> What you have to do: Show all lines of the listing that hold the word "height".

> Extracted records:
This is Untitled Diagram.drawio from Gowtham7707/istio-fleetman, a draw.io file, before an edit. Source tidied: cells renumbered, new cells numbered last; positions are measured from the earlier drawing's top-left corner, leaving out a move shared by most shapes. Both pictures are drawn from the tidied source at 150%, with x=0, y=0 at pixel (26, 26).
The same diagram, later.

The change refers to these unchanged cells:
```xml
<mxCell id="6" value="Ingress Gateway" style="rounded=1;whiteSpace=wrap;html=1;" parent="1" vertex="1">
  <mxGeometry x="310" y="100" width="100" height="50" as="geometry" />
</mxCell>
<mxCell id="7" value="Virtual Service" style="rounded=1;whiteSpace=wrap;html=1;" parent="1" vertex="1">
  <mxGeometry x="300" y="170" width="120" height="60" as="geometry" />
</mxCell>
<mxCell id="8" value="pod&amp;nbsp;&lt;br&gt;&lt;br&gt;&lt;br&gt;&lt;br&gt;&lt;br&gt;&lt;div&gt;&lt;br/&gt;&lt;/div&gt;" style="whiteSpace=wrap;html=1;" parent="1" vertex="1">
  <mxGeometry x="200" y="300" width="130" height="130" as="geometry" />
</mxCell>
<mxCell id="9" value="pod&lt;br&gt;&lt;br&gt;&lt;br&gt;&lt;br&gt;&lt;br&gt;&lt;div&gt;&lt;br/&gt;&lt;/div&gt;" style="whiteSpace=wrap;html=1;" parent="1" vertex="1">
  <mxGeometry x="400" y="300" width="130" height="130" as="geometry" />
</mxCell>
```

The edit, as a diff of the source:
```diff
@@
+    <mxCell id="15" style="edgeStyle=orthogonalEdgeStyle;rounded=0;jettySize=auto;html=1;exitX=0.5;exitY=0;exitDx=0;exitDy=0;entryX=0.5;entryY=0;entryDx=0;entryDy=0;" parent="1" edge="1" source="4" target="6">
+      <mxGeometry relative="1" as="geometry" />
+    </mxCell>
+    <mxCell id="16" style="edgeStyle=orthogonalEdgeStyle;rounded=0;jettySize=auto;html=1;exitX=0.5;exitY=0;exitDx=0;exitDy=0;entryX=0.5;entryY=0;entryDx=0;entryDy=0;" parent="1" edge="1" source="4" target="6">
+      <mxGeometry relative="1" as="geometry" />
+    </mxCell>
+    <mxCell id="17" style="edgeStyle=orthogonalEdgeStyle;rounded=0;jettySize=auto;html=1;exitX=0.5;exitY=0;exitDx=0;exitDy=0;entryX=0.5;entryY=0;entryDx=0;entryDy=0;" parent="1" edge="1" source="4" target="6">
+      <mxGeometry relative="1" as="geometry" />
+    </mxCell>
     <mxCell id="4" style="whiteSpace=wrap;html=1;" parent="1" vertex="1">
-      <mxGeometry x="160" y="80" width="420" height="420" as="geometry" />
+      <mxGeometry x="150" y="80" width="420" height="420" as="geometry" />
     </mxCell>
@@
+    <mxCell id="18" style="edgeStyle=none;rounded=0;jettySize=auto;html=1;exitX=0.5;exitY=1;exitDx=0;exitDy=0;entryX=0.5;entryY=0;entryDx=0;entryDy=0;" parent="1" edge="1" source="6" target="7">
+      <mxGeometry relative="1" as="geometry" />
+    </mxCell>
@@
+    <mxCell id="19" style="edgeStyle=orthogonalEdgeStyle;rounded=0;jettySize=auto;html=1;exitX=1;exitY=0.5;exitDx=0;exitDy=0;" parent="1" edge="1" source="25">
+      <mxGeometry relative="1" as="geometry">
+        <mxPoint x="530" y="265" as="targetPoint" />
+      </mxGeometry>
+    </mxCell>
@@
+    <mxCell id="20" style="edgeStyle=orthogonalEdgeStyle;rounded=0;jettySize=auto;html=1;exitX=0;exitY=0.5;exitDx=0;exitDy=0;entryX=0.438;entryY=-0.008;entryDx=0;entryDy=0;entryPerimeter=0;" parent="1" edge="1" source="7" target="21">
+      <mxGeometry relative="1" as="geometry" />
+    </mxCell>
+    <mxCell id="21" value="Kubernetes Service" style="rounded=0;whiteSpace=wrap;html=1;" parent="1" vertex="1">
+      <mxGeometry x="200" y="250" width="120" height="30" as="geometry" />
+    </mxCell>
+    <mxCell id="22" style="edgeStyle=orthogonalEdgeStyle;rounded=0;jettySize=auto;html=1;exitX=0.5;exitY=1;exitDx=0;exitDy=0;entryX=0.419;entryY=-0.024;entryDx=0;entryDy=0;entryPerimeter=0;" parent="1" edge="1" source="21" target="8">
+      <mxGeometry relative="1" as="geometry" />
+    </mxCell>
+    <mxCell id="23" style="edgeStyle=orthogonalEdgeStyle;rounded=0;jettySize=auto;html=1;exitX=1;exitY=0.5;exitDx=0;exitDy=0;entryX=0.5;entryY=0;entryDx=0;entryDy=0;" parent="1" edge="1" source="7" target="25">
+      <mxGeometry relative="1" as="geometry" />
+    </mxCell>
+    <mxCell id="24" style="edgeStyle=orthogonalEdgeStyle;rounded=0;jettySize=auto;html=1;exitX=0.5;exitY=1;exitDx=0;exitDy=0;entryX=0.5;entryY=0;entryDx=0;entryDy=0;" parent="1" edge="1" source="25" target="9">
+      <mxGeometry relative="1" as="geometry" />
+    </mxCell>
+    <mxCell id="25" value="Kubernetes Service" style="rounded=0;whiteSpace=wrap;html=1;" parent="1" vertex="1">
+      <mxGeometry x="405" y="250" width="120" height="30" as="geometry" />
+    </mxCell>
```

> Answer:
  <mxGeometry x="310" y="100" width="100" height="50" as="geometry" />
  <mxGeometry x="300" y="170" width="120" height="60" as="geometry" />
  <mxGeometry x="200" y="300" width="130" height="130" as="geometry" />
  <mxGeometry x="400" y="300" width="130" height="130" as="geometry" />
-      <mxGeometry x="160" y="80" width="420" height="420" as="geometry" />
+      <mxGeometry x="150" y="80" width="420" height="420" as="geometry" />
+      <mxGeometry x="200" y="250" width="120" height="30" as="geometry" />
+      <mxGeometry x="405" y="250" width="120" height="30" as="geometry" />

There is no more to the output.